- _Task item_: Scan the lines below for the string "Styles". Reply with how many match, and no other words.

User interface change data
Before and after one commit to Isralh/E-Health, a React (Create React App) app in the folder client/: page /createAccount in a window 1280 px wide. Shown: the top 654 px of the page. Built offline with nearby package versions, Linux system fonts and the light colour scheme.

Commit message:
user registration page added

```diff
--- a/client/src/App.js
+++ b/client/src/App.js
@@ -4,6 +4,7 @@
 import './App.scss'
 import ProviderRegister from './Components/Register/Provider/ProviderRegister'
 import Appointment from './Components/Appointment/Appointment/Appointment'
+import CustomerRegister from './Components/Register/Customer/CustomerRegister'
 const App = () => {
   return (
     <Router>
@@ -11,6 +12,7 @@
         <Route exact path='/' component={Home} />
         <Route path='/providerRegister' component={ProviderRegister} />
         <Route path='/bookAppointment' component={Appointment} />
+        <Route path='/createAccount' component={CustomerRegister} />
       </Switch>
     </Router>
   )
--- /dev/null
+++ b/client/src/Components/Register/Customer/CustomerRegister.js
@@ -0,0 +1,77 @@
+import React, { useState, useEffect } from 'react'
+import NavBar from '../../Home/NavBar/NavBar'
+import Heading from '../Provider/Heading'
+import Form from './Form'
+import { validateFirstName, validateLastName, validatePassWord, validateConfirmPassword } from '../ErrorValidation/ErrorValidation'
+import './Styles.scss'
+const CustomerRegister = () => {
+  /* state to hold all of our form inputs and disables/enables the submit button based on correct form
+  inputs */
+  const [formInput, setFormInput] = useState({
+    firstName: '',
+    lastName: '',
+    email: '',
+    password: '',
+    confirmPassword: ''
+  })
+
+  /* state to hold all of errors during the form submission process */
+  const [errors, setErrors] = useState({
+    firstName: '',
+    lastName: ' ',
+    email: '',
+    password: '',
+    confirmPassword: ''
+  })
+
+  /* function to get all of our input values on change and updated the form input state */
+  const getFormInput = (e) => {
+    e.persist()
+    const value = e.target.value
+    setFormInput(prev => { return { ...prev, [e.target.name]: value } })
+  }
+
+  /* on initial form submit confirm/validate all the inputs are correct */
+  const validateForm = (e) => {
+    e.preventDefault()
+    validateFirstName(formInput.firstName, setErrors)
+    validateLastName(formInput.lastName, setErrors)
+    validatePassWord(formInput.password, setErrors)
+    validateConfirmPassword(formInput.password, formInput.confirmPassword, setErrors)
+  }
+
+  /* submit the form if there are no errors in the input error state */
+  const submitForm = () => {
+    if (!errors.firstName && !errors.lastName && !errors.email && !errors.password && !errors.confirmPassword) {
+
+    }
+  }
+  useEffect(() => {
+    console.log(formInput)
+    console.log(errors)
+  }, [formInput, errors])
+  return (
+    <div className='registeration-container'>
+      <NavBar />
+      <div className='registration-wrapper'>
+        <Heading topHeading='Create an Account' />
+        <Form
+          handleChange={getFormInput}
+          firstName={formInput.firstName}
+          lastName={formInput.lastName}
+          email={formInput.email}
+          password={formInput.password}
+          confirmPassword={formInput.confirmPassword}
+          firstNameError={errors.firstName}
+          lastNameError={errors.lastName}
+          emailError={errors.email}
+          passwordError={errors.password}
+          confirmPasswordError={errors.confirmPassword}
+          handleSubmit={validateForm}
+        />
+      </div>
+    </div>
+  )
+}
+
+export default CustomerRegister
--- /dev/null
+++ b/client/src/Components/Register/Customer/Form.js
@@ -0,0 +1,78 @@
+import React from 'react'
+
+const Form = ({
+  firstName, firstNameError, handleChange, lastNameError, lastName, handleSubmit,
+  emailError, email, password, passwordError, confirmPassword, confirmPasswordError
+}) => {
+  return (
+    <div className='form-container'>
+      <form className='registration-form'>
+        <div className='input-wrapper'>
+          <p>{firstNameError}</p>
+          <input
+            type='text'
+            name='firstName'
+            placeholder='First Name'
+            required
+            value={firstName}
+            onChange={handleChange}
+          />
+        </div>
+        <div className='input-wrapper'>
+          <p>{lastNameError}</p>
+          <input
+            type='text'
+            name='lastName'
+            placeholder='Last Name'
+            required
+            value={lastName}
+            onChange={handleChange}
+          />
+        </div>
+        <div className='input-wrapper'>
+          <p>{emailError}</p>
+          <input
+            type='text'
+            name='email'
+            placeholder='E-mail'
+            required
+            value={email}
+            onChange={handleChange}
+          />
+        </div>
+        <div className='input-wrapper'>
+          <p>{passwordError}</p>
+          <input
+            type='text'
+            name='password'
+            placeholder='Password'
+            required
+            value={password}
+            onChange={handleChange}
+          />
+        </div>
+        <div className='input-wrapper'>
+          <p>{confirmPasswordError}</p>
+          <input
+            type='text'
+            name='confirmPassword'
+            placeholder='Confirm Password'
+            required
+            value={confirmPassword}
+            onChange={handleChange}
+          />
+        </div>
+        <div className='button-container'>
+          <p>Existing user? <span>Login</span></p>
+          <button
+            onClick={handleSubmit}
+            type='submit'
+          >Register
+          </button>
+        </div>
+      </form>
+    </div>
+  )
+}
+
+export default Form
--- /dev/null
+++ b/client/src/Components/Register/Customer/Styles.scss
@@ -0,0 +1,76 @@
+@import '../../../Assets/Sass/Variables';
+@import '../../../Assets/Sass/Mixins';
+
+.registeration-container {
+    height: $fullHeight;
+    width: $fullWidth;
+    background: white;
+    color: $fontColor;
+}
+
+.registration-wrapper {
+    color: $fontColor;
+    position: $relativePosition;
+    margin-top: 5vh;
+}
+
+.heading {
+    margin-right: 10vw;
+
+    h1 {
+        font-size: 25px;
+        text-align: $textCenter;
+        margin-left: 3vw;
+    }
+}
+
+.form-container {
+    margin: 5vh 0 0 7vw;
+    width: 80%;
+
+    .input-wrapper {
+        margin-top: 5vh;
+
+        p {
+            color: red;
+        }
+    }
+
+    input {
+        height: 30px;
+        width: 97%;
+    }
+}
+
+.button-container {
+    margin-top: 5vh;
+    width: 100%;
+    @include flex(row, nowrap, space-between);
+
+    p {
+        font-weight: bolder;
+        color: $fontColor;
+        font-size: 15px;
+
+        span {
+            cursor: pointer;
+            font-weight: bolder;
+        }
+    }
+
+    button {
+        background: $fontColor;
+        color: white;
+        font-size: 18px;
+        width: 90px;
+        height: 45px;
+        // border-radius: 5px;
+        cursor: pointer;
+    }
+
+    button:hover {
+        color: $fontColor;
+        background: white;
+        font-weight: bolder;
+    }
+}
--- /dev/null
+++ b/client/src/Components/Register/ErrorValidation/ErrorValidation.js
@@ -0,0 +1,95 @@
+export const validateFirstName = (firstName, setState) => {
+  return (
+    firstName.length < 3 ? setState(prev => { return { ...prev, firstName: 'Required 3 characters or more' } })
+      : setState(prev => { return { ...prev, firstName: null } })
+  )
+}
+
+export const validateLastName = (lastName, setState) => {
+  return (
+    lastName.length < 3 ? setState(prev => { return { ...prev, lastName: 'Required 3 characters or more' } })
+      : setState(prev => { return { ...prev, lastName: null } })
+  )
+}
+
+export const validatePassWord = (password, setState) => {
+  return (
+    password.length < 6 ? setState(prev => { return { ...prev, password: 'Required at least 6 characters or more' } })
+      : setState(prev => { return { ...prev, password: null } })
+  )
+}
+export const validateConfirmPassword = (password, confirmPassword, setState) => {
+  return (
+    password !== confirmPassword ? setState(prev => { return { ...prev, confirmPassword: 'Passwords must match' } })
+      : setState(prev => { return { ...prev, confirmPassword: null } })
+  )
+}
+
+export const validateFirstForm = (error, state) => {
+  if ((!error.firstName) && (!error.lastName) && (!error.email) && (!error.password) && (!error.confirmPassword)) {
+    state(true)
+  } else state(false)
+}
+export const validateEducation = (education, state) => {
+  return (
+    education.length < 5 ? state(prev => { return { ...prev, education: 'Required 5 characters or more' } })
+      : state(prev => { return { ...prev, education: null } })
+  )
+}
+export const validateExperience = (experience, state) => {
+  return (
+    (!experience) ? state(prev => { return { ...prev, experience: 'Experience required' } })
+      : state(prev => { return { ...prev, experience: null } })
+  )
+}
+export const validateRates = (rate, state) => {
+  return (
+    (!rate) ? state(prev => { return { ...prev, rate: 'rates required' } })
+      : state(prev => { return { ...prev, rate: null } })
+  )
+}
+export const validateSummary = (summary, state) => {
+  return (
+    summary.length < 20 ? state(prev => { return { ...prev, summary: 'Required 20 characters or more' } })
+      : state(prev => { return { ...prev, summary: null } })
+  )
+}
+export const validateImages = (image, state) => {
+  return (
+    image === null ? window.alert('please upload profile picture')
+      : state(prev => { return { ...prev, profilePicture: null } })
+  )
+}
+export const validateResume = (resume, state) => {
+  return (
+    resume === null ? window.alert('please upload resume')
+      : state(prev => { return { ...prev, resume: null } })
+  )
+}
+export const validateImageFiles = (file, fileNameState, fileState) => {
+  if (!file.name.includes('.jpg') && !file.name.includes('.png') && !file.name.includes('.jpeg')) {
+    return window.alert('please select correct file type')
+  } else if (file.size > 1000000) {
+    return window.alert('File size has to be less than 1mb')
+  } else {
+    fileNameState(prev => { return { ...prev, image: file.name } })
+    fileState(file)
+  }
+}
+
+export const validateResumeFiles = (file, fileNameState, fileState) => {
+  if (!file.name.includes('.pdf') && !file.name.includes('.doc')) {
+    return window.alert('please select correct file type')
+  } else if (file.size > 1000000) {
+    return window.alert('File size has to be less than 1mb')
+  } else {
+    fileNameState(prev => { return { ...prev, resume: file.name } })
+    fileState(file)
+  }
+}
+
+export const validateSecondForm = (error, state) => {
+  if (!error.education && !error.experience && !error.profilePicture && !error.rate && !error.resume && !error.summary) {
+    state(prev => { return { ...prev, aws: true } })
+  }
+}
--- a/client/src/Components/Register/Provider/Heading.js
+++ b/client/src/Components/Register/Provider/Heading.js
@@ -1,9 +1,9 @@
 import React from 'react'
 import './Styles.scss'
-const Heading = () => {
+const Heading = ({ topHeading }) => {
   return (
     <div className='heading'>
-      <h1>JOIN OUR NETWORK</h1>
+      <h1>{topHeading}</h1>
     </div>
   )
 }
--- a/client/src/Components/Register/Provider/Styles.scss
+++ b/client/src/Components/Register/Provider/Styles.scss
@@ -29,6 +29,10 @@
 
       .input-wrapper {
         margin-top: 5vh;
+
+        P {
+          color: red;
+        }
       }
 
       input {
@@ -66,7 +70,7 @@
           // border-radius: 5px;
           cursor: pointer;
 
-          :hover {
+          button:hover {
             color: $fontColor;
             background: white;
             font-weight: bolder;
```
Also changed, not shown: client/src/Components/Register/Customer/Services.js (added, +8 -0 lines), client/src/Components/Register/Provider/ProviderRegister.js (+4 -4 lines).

- _Exercise response_: 5